Exercise description —
Look through the records that follow. Copy every line containing the word "sheet".

Given records —
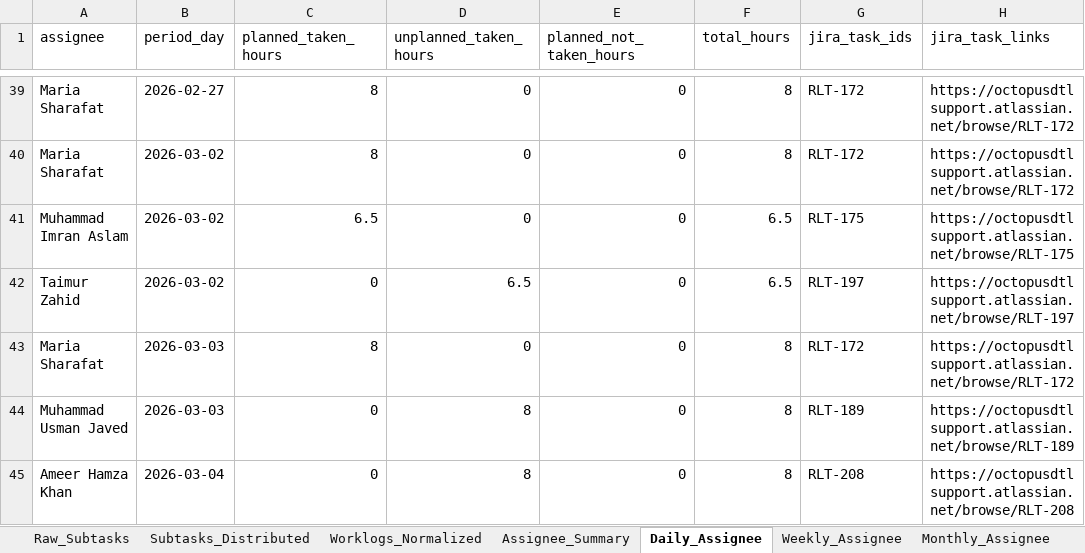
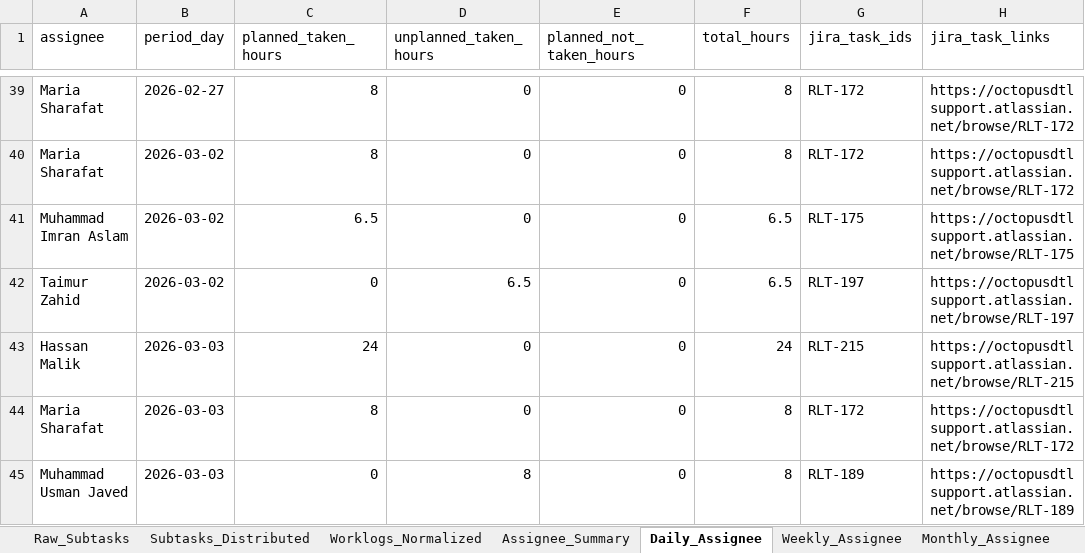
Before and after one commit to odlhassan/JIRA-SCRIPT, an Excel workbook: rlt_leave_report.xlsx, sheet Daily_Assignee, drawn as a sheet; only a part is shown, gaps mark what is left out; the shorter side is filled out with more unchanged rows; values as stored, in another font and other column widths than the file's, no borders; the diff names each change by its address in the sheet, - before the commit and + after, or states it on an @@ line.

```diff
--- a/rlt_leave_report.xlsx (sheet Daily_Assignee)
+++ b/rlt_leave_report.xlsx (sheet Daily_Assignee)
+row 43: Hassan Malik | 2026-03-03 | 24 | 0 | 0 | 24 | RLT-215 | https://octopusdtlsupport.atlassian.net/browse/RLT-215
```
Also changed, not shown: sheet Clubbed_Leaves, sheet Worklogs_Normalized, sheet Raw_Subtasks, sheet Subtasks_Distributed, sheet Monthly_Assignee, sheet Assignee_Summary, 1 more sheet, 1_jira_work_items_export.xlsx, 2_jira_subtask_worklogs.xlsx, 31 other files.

...

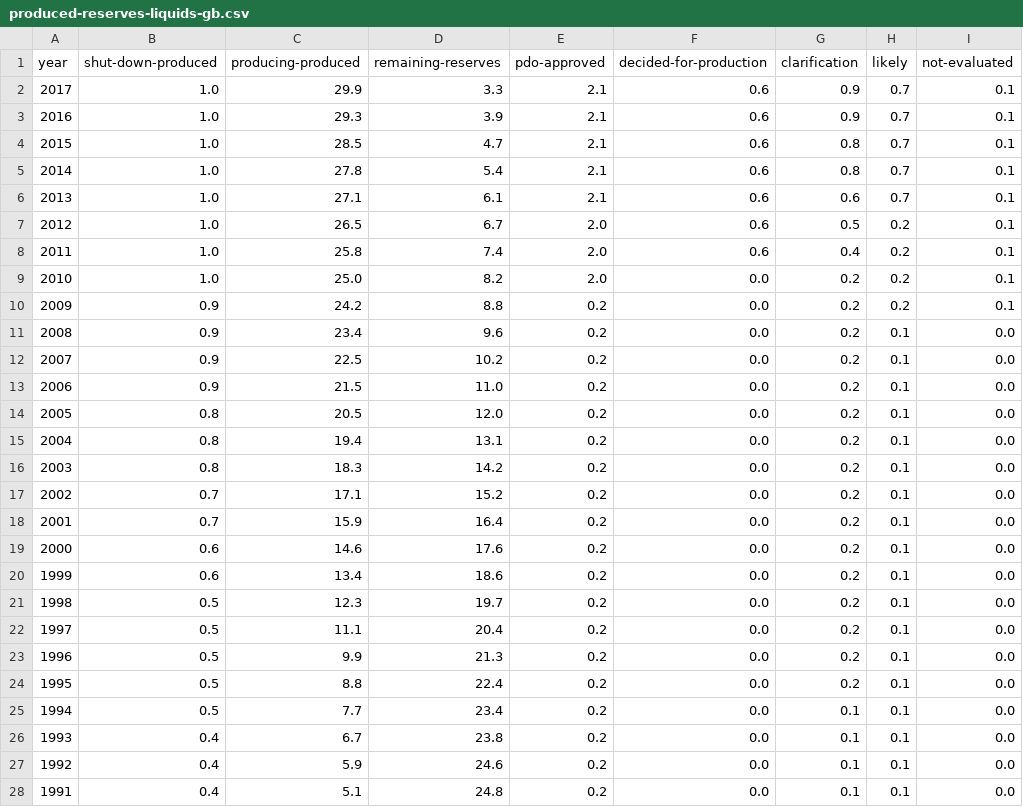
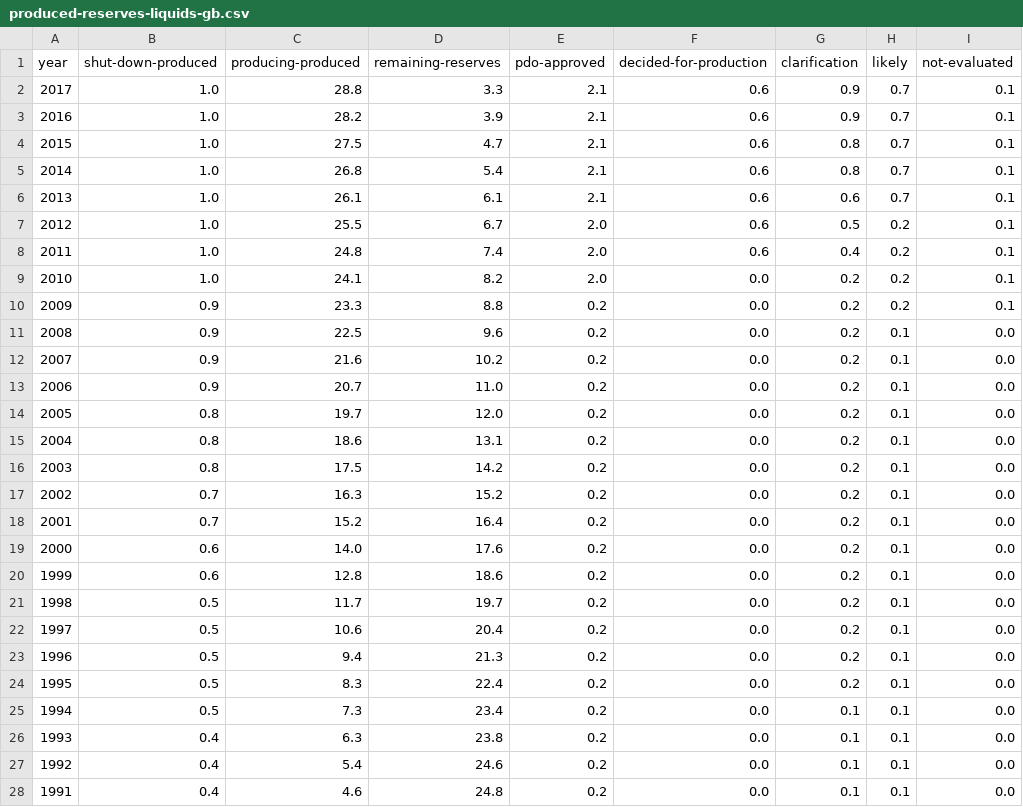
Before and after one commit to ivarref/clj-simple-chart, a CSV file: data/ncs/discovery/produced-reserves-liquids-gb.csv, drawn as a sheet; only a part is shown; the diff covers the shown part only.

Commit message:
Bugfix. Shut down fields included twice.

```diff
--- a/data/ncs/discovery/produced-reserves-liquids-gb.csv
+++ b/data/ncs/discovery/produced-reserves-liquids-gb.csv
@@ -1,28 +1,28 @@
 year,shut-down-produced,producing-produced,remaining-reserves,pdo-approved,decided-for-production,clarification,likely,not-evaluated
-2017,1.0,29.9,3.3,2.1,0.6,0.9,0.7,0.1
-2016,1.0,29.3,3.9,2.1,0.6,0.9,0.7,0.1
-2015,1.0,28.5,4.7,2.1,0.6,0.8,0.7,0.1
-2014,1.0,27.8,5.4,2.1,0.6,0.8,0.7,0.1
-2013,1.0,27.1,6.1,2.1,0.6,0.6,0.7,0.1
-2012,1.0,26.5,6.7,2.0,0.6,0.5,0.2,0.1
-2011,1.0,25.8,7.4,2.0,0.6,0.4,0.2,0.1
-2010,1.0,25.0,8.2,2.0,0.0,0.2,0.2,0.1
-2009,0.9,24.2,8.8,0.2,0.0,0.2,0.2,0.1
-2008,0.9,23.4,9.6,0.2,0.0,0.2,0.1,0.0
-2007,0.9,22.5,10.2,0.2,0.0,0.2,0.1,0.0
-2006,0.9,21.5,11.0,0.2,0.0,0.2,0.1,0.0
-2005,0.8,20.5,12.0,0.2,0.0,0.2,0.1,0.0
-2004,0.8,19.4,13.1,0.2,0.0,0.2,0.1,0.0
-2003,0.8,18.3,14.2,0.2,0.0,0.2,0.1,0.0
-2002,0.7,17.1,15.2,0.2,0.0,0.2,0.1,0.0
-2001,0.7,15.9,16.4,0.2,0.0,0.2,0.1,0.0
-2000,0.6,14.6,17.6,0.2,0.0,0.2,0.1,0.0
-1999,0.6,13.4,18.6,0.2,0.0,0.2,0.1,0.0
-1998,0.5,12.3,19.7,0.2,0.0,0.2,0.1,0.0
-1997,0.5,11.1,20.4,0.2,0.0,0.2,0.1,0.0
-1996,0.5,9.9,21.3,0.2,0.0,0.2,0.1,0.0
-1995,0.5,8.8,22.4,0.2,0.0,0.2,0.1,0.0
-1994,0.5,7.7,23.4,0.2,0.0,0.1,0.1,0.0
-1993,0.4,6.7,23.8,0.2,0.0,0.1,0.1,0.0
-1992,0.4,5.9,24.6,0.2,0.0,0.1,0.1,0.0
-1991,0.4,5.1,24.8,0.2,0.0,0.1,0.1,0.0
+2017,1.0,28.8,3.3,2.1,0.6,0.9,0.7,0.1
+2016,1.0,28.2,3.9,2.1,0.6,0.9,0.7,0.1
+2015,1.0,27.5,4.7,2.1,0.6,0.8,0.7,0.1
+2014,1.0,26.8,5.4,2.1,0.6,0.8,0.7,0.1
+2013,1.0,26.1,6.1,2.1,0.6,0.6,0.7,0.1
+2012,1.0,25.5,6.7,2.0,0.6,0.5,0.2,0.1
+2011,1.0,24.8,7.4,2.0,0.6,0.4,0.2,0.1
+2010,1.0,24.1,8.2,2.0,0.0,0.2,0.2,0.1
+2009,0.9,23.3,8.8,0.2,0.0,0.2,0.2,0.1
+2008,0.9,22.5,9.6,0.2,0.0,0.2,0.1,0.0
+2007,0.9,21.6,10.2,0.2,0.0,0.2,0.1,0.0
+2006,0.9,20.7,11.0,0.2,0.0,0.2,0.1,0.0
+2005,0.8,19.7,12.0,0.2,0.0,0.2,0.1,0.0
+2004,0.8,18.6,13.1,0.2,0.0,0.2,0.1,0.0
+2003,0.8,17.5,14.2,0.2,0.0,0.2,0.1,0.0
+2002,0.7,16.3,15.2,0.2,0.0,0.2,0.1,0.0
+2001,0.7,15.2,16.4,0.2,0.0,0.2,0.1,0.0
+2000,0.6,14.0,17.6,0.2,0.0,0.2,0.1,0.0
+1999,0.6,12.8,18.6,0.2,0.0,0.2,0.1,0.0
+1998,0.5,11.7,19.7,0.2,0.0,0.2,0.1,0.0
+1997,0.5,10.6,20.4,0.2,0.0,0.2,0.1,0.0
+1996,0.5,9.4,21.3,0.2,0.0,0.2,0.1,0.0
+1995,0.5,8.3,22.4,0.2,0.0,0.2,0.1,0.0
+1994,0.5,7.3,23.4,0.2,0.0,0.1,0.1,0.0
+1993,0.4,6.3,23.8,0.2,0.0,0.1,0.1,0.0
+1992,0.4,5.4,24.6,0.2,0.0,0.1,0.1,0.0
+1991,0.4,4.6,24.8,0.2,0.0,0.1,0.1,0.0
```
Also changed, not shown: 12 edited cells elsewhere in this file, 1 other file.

Exercise response —
Before and after one commit to odlhassan/JIRA-SCRIPT, an Excel workbook: rlt_leave_report.xlsx, sheet Daily_Assignee, drawn as a sheet; only a part is shown, gaps mark what is left out; the shorter side is filled out with more unchanged rows; values as stored, in another font and other column widths than the file's, no borders; the diff names each change by its address in the sheet, - before the commit and + after, or states it on an @@ line.
--- a/rlt_leave_report.xlsx (sheet Daily_Assignee)
+++ b/rlt_leave_report.xlsx (sheet Daily_Assignee)
Also changed, not shown: sheet Clubbed_Leaves, sheet Worklogs_Normalized, sheet Raw_Subtasks, sheet Subtasks_Distributed, sheet Monthly_Assignee, sheet Assignee_Summary, 1 more sheet, 1_jira_work_items_export.xlsx, 2_jira_subtask_worklogs.xlsx, 31 other files.
Before and after one commit to ivarref/clj-simple-chart, a CSV file: data/ncs/discovery/produced-reserves-liquids-gb.csv, drawn as a sheet; only a part is shown; the diff covers the shown part only.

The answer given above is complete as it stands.